When I got home, my mom was mad, but I didn’t care, because she was always mad. We started fighting again, even fist-to-fist fighting. One time she let her friend hit me and when he got off, I went right for her. I’m like, “You gonna let a man put his hands on me? What type of mother is you?” I know you’re not supposed to hit your mother, but I was so mad because that wasn’t the first time she let a man put his hands on me. My dad did it.
I met my dad when I was seven. We went to Antigua, and my parents got married. He was a pirate—not the kind of pirate you see on TV, but those kinds of pirates that go to countries and steal gold or oil. At first, I was happy to meet him. But after a while, my mom asked him when he was going to start beating me. Because she used to beat me when she was little. It was like a rage she had, an uncontrollable rage. She could never get enough. I was used to that. But I wasn’t used to a man hitting me—that’s more powerful. He would use one of those heavy-duty leather belts that you use for construction. After a while I got bigger and I was like, I’m not gonna tolerate this no more. So I started fighting back. He tried to beat my little sister too, but I wouldn’t let him, because she was only five.
You ever read the story of A Child Called It? About a child who was beat mercilessly? A lot of things that he went through, I went through. My mom never understood what she did wrong. She always blamed me. She could never take responsibility for what she did. ➛
At my mom’s house, there was no electricity, no fridge for the food. There was no heat. My social worker told me to go stay with my dad. I was like, You pure idiot, don’t you know about the cases against him? But I didn’t have a choice, so I stayed with him for a month. Then I told my dad’s girlfriend about his other kids in the U.S. and in Panama, and he got really mad. He took the TV out of the living room and disconnected the phone. You just don’t do that to a teenager! You can take away the TV, but not the phone! Oh my gosh, I was so upset. I got into a rage and turned into the old me. I kicked open his bedroom door and I took ammonia and poured it all over. I destroyed his room. I went back to juvie for that.

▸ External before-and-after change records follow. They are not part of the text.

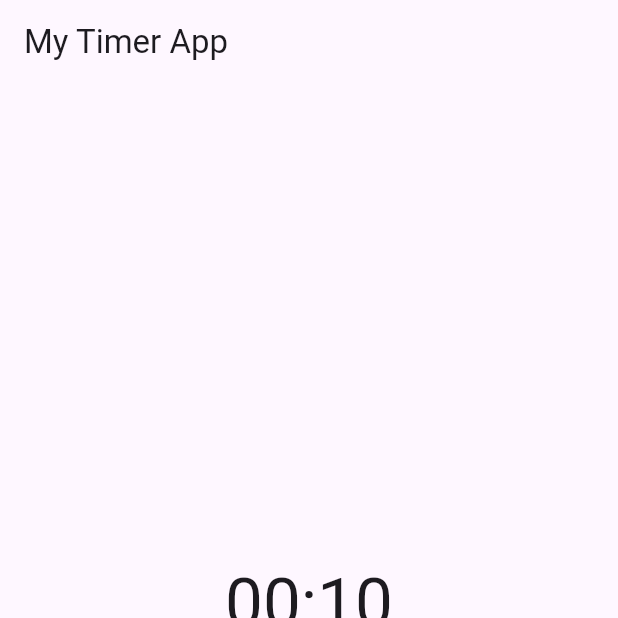
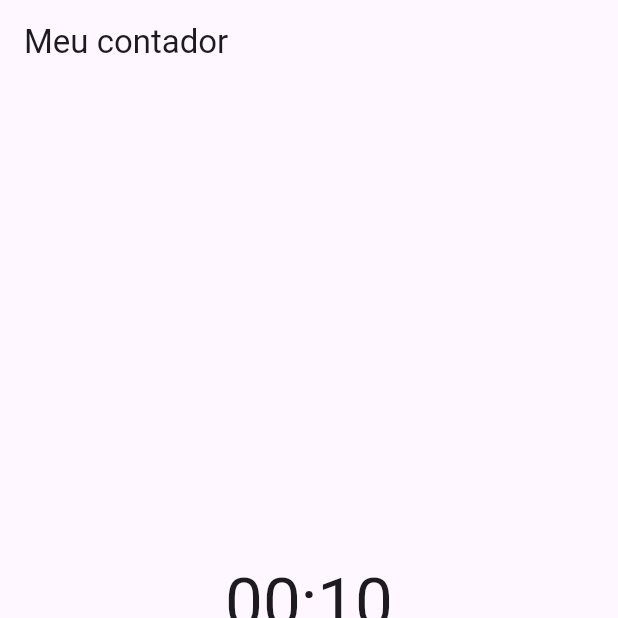
Before and after one commit to cledilsonwisp/simple_state_management, a Flutter app: the screen it shows after launch, on a phone screen of 412 x 824 dp, the top half of it. Run offline on Flutter 3.47's test engine with Material 3 defaults, Android fonts, the phone set to English and light mode, and no system bars; our stand-ins replace get_it, shared_preferences.

Commit message:
[REFACTOR] Atualizado title do app

```diff
--- a/lib/pages/timer_page/time_page.dart
+++ b/lib/pages/timer_page/time_page.dart
@@ -30,7 +30,7 @@ class _TimerPageState extends State<TimerPage> {
   Widget build(BuildContext context) {
     debugPrint('building MyHomePage');
     return Scaffold(
-      appBar: AppBar(title: const Text('My Timer App')),
+      appBar: AppBar(title: const Text('Meu contador')),
       body: const Center(
         child: Column(
           mainAxisAlignment: MainAxisAlignment.center,
```
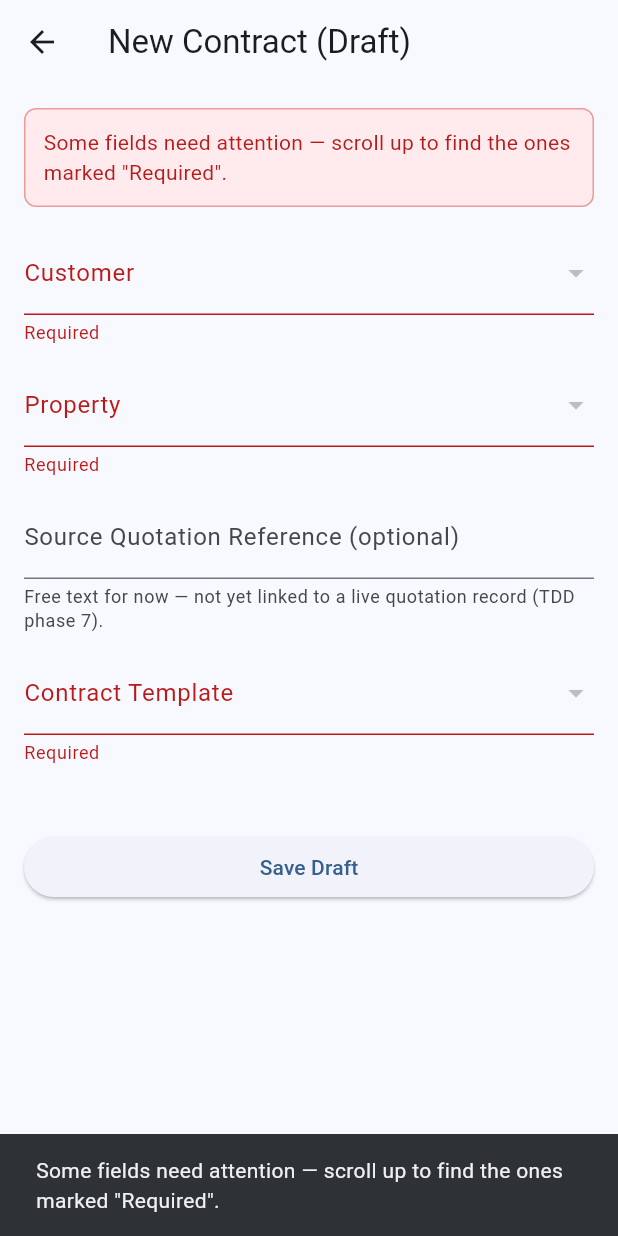
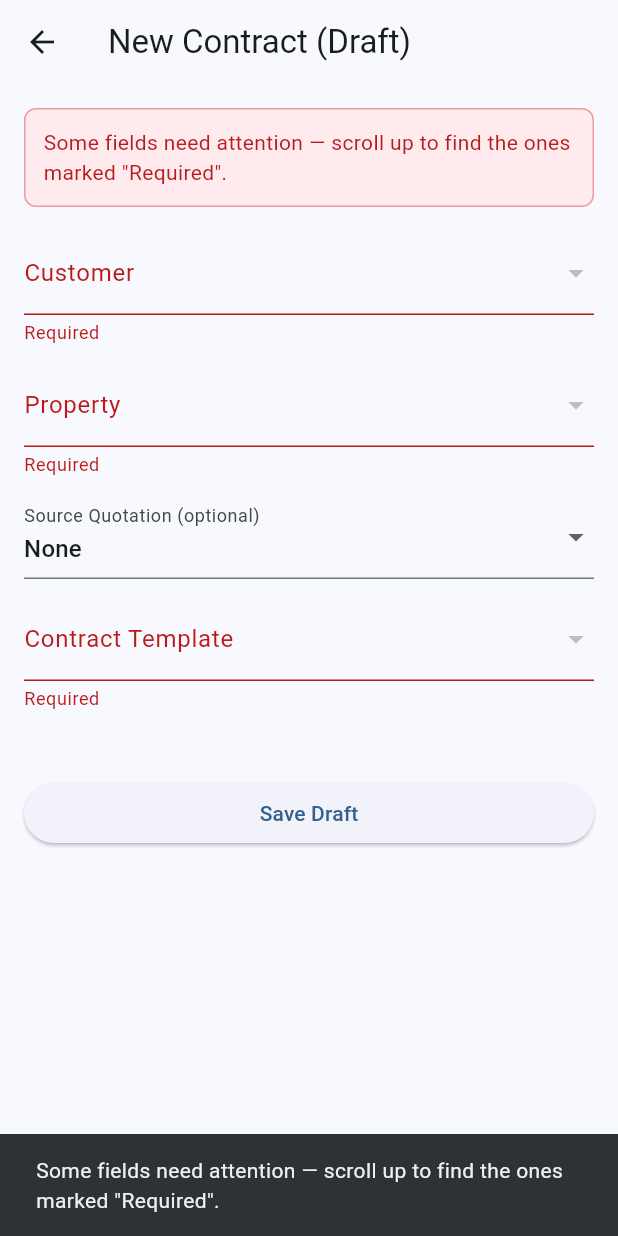
Before and after one commit to artcomrealestate-netizen/contracts, a Flutter app: the CreateContractScreen screen opened directly, after a tap on "Save Draft", on a phone screen of 412 x 824 dp. Run offline on Flutter 3.47's test engine with Material 3 defaults, Android fonts, the light colour scheme and no system bars; our stand-ins replace cloud_firestore, firebase_auth, firebase_core, flutter_riverpod, google_sign_in, image_picker and 3 more; accounts and stored records are empty; statements that could not run were skipped.

Commit message:
Link contracts to a real quotation (TDD phase 7: Implementation Order §68)
Now that quotations live in Firestore instead of local SharedPreferences
(the reason this was deferred when Contracts/Draft first landed), the
"Source Quotation" field on contract creation is a real picker over
QuotationRepository.watchQuotations() instead of free text — storing
the selected quotation's document id as sourceQuotationId, matching
TDD §19's abstract QuotationRepository.getQuotation(id) interface (now
implemented). ContractDetailScreen resolves the link and shows the
quotation's number, customer, and final price instead of a raw id.

```diff
--- a/lib/features/contracts/presentation/create_contract_screen.dart
+++ b/lib/features/contracts/presentation/create_contract_screen.dart
@@ -4,6 +4,7 @@ import 'package:flutter_riverpod/flutter_riverpod.dart';
 import '../../auth/presentation/auth_controller.dart';
 import '../../customers/presentation/customer_providers.dart';
 import '../../properties/presentation/property_providers.dart';
+import '../../quotations/presentation/quotation_providers.dart';
 import '../../templates/presentation/template_providers.dart';
 import '../domain/contract_clause.dart';
 import 'contract_providers.dart';
@@ -33,12 +34,12 @@ class CreateContractScreen extends ConsumerStatefulWidget {
 
 class _CreateContractScreenState extends ConsumerState<CreateContractScreen> {
   final _formKey = GlobalKey<FormState>();
-  final _sourceQuotationController = TextEditingController();
 
   String? _customerId;
   String? _propertyId;
   String? _templateId;
   int? _templateVersion;
+  String? _sourceQuotationId;
   List<_ContractClauseDraft> _clauseDrafts = [];
   bool _loadingClauses = false;
 
@@ -47,7 +48,6 @@ class _CreateContractScreenState extends ConsumerState<CreateContractScreen> {
 
   @override
   void dispose() {
-    _sourceQuotationController.dispose();
     for (final draft in _clauseDrafts) {
       draft.contentController.dispose();
     }
@@ -132,8 +132,7 @@ class _CreateContractScreenState extends ConsumerState<CreateContractScreen> {
             templateVersion: _templateVersion!,
             clauses: clauses,
             createdBy: currentUser.id,
-            sourceQuotationId:
-                _sourceQuotationController.text.trim().isEmpty ? null : _sourceQuotationController.text.trim(),
+            sourceQuotationId: _sourceQuotationId,
           );
       if (mounted) Navigator.of(context).pop();
     } catch (e) {
@@ -197,14 +196,27 @@ class _CreateContractScreenState extends ConsumerState<CreateContractScreen> {
               error: (error, _) => Text('Failed to load properties: $error'),
             ),
             const SizedBox(height: 12),
-            TextFormField(
-              key: const Key('sourceQuotationField'),
-              controller: _sourceQuotationController,
-              decoration: const InputDecoration(
-                labelText: 'Source Quotation Reference (optional)',
-                helperText: 'Free text for now — not yet linked to a live quotation record (TDD phase 7).',
-                helperMaxLines: 2,
-              ),
+            Consumer(
+              builder: (context, ref, _) {
+                final quotationsAsync = ref.watch(quotationsStreamProvider);
+                return quotationsAsync.when(
+                  data: (quotations) => DropdownButtonFormField<String?>(
+                    key: const Key('sourceQuotationDropdown'),
+                    initialValue: _sourceQuotationId,
+                    decoration: const InputDecoration(labelText: 'Source Quotation (optional)'),
+                    items: [
+                      const DropdownMenuItem<String?>(value: null, child: Text('None')),
+                      ...quotations.map((q) => DropdownMenuItem<String?>(
+                            value: q.id,
+                            child: Text('${q.quotaNumber} — ${q.customerName}'),
+                          )),
+                    ],
+                    onChanged: (value) => setState(() => _sourceQuotationId = value),
+                  ),
+                  loading: () => const LinearProgressIndicator(),
+                  error: (error, _) => Text('Failed to load quotations: $error'),
+                );
+              },
             ),
             const SizedBox(height: 12),
             templatesAsync.when(
--- a/lib/features/quotations/domain/quotation_repository.dart
+++ b/lib/features/quotations/domain/quotation_repository.dart
@@ -7,6 +7,10 @@ abstract class QuotationRepository {
   Future<String> reserveNextQuotaNumber();
 
   Future<void> add(SavedQuotation quotation, {required String createdBy});
+
+  /// Single-quotation lookup — the `QuotationRepository.getQuotation` TDD §19
+  /// names for a contract's sourceQuotationId link to resolve.
+  Future<SavedQuotation?> getQuotation(String id);
 
   /// Used only by LocalQuotationMigrator to detect a quotaNumber collision
   /// (two devices that independently reached the same local number) before
--- a/lib/features/quotations/presentation/quotation_providers.dart
+++ b/lib/features/quotations/presentation/quotation_providers.dart
@@ -12,3 +12,9 @@ final quotationRepositoryProvider = Provider<QuotationRepository>((ref) {
 final quotationsStreamProvider = StreamProvider<List<SavedQuotation>>((ref) {
   return ref.watch(quotationRepositoryProvider).watchQuotations();
 });
+
+/// Single-quotation lookup, e.g. to show a quotation's summary on a
+/// contract that only stores its sourceQuotationId.
+final quotationByIdProvider = FutureProvider.family<SavedQuotation?, String>((ref, id) {
+  return ref.watch(quotationRepositoryProvider).getQuotation(id);
+});
```
Also changed, not shown: lib/features/contracts/presentation/contract_detail_screen.dart (+11 -1 lines), lib/features/quotations/data/firestore_quotation_repository.dart (+7 -0 lines), 1 other file.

After that, I wasn’t supposed to return to the house, because there was an order of protection. Where else was I supposed to go? And I had just found out that I was pregnant. I had too much pride at the time to tell my baby’s father I needed help. He knew to some extent how bad it was, but I was embarrassed. I didn’t know what to do, so I went to the [ACS] office and I said, “My baby’s father’s not gonna support me and this baby.” They drove me to some place in the Bronx, a maternity group home. I gave birth to my son three months early. No one in my family came to visit while I was in the hospital. Not my mother, not my grandmother, not my baby’s father.
I applied for housing when I was 17. My son was special-needs, so it was only three months before they called me back and offered me this apartment. I haven’t talked to my mom in a year. My grandmother hasn’t come. I haven’t met a more dysfunctional family. My sister is 12, and it’s like a sequel. Whatever I went through, she’s going through. She’s watching the kids and cleaning. I think they are all getting abused still. My mother’s belt don’t discriminate. I want to get my sister out of that house. Even though I had bad times at the group homes, I would actually rather live there than at home with my mom.
Sometimes I love her, even now, through everything. I think about the mother she could have been, and the moments that we had that were good. But the stuff she do, to this day I can’t understand. It just don’t register in my head. Because now I am a mom, I couldn’t imagine doing that to my son, or anybody doing that to my son. So it’s not that hard to imagine raising my son and avoiding the mistakes my mom made. I don’t want my son to struggle like I did. I refuse. ♦